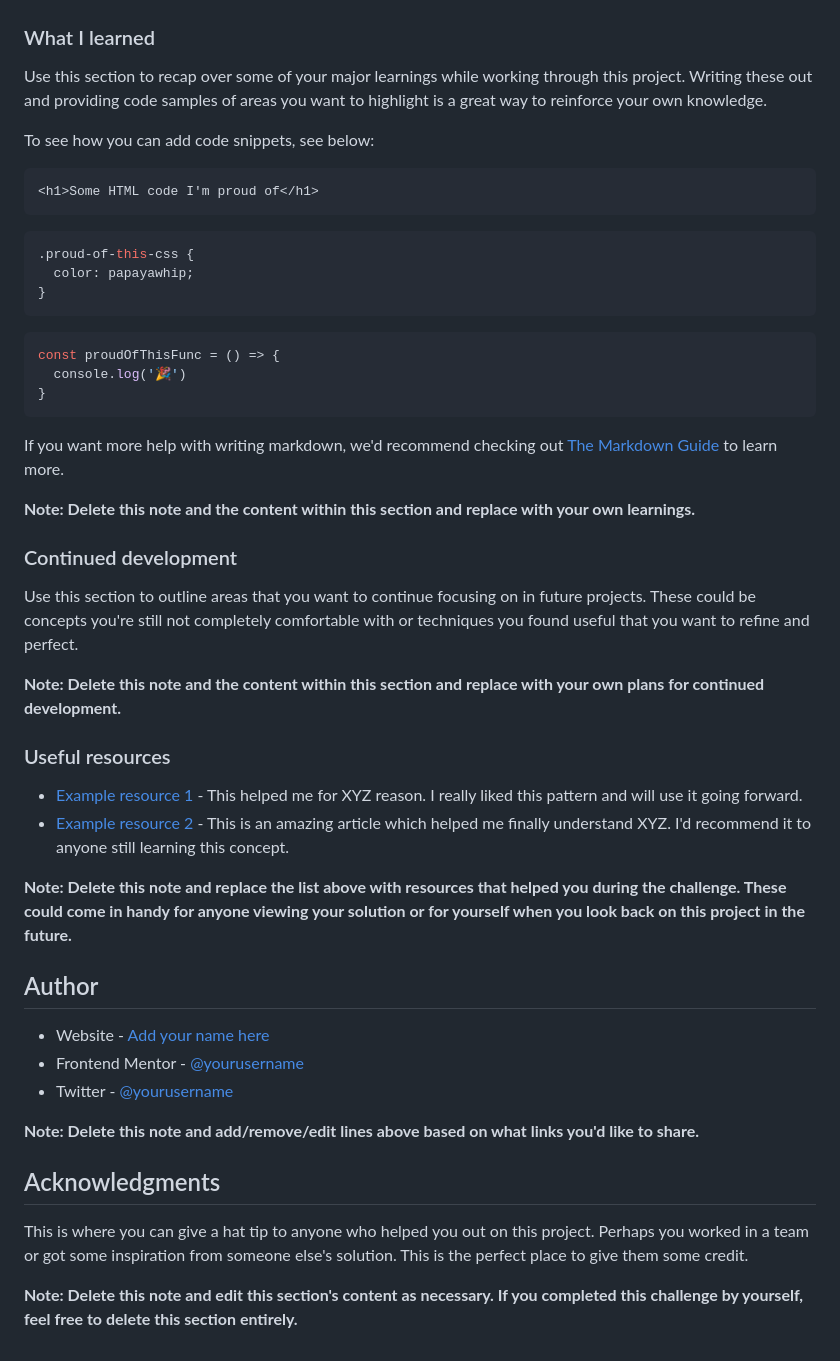
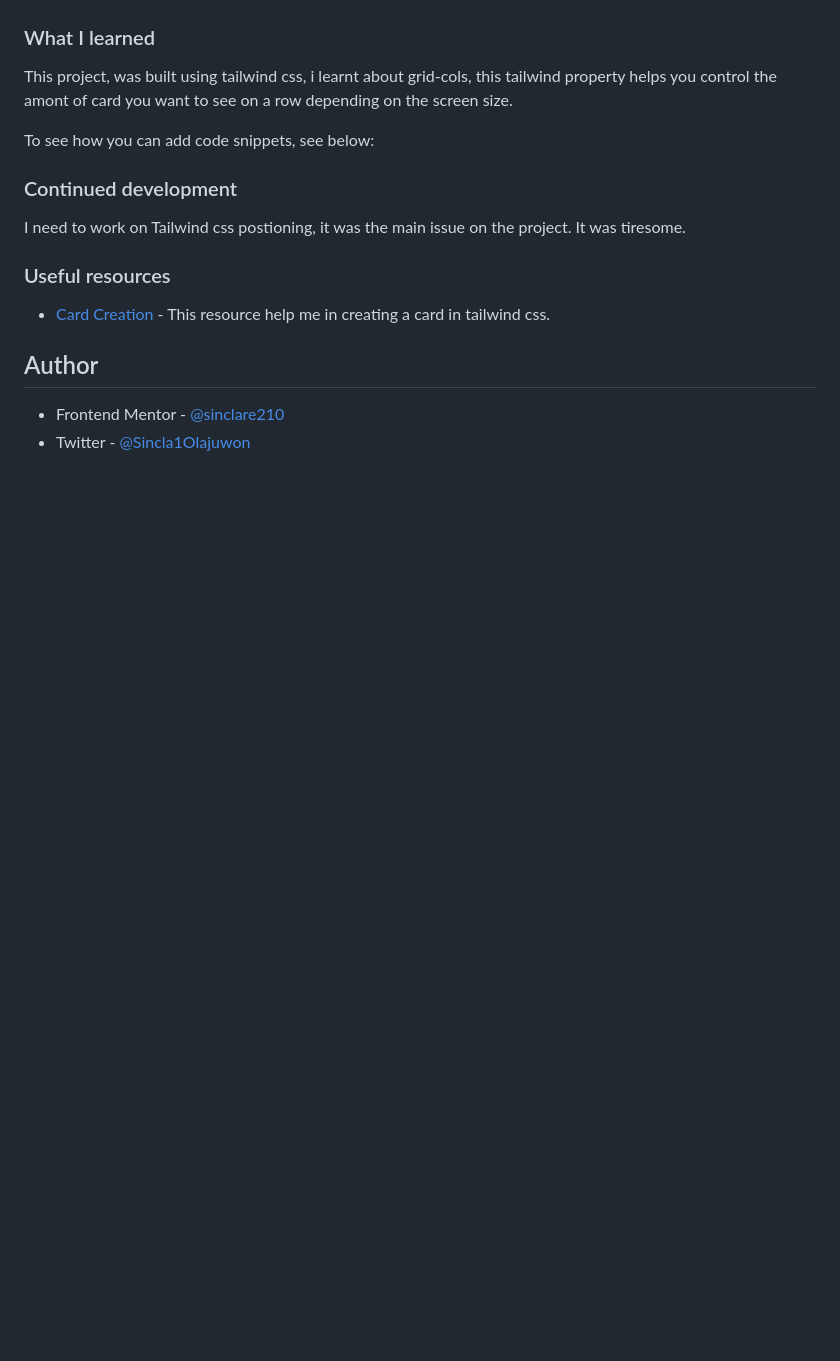
Before and after one commit to sinclare210/easybank_project, a Markdown page: README-template.md, the part around the change printed below. Rendered like a GitHub page; blank space fills up the shorter version.

````diff
--- a/README-template.md
+++ b/README-template.md
@@ -61,51 +53,23 @@ Then crop/optimize/edit your image however you like, add it to your project, and
 
 ### What I learned
 
-Use this section to recap over some of your major learnings while working through this project. Writing these out and providing code samples of areas you want to highlight is a great way to reinforce your own knowledge.
+This project, was built using tailwind css, i learnt about grid-cols, this tailwind property helps you control the amont of card you want to see on a row depending on the screen size.
 
 To see how you can add code snippets, see below:
 
-```html
-<h1>Some HTML code I'm proud of</h1>
-```
-```css
-.proud-of-this-css {
-  color: papayawhip;
-}
-```
-```js
-const proudOfThisFunc = () => {
-  console.log('🎉')
-}
-```
-
-If you want more help with writing markdown, we'd recommend checking out [The Markdown Guide](https://www.markdownguide.org/) to learn more.
-
-**Note: Delete this note and the content within this section and replace with your own learnings.**
 
 ### Continued development
 
-Use this section to outline areas that you want to continue focusing on in future projects. These could be concepts you're still not completely comfortable with or techniques you found useful that you want to refine and perfect.
+I need to work on Tailwind css postioning, it was the main issue on the project. It was tiresome.
 
-**Note: Delete this note and the content within this section and replace with your own plans for continued development.**
+
 
 ### Useful resources
 
-- [Example resource 1](https://www.example.com) - This helped me for XYZ reason. I really liked this pattern and will use it going forward.
-- [Example resource 2](https://www.example.com) - This is an amazing article which helped me finally understand XYZ. I'd recommend it to anyone still learning this concept.
+- [Card Creation](https://v1.tailwindcss.com/components/cards) - This resource help me in creating a card in tailwind css.
 
-**Note: Delete this note and replace the list above with resources that helped you during the challenge. These could come in handy for anyone viewing your solution or for yourself when you look back on this project in the future.**
 
 ## Author
 
-- Website - [Add your name here](https://www.your-site.com)
-- Frontend Mentor - [@yourusername](https://www.frontendmentor.io/profile/yourusername)
-- Twitter - [@yourusername](https://www.twitter.com/yourusername)
-
-**Note: Delete this note and add/remove/edit lines above based on what links you'd like to share.**
-
-## Acknowledgments
-
-This is where you can give a hat tip to anyone who helped you out on this project. Perhaps you worked in a team or got some inspiration from someone else's solution. This is the perfect place to give them some credit.
-
-**Note: Delete this note and edit this section's content as necessary. If you completed this challenge by yourself, feel free to delete this section entirely.**
+- Frontend Mentor - [@sinclare210](https://www.frontendmentor.io/profile/sinclare210)
+- Twitter - [@Sincla1Olajuwon](https://x.com/Sincla1Olajuwon?t=9Rl_pnqS5YlDRBy-PVlhWQ&s=09)
````
Also changed, not shown: other parts of README-template.md (+7 -15 lines), screencapture-easybank-project-xl2c-vercel-app-2024-08-21-19_22_00.png (added).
========
[EXERCISE OBJECTIVE]: Wherever a line in the entries above holds "README", copy that line.

[WORKED SOLUTION]:
Before and after one commit to sinclare210/easybank_project, a Markdown page: README-template.md, the part around the change printed below. Rendered like a GitHub page; blank space fills up the shorter version.
--- a/README-template.md
+++ b/README-template.md
Also changed, not shown: other parts of README-template.md (+7 -15 lines), screencapture-easybank-project-xl2c-vercel-app-2024-08-21-19_22_00.png (added).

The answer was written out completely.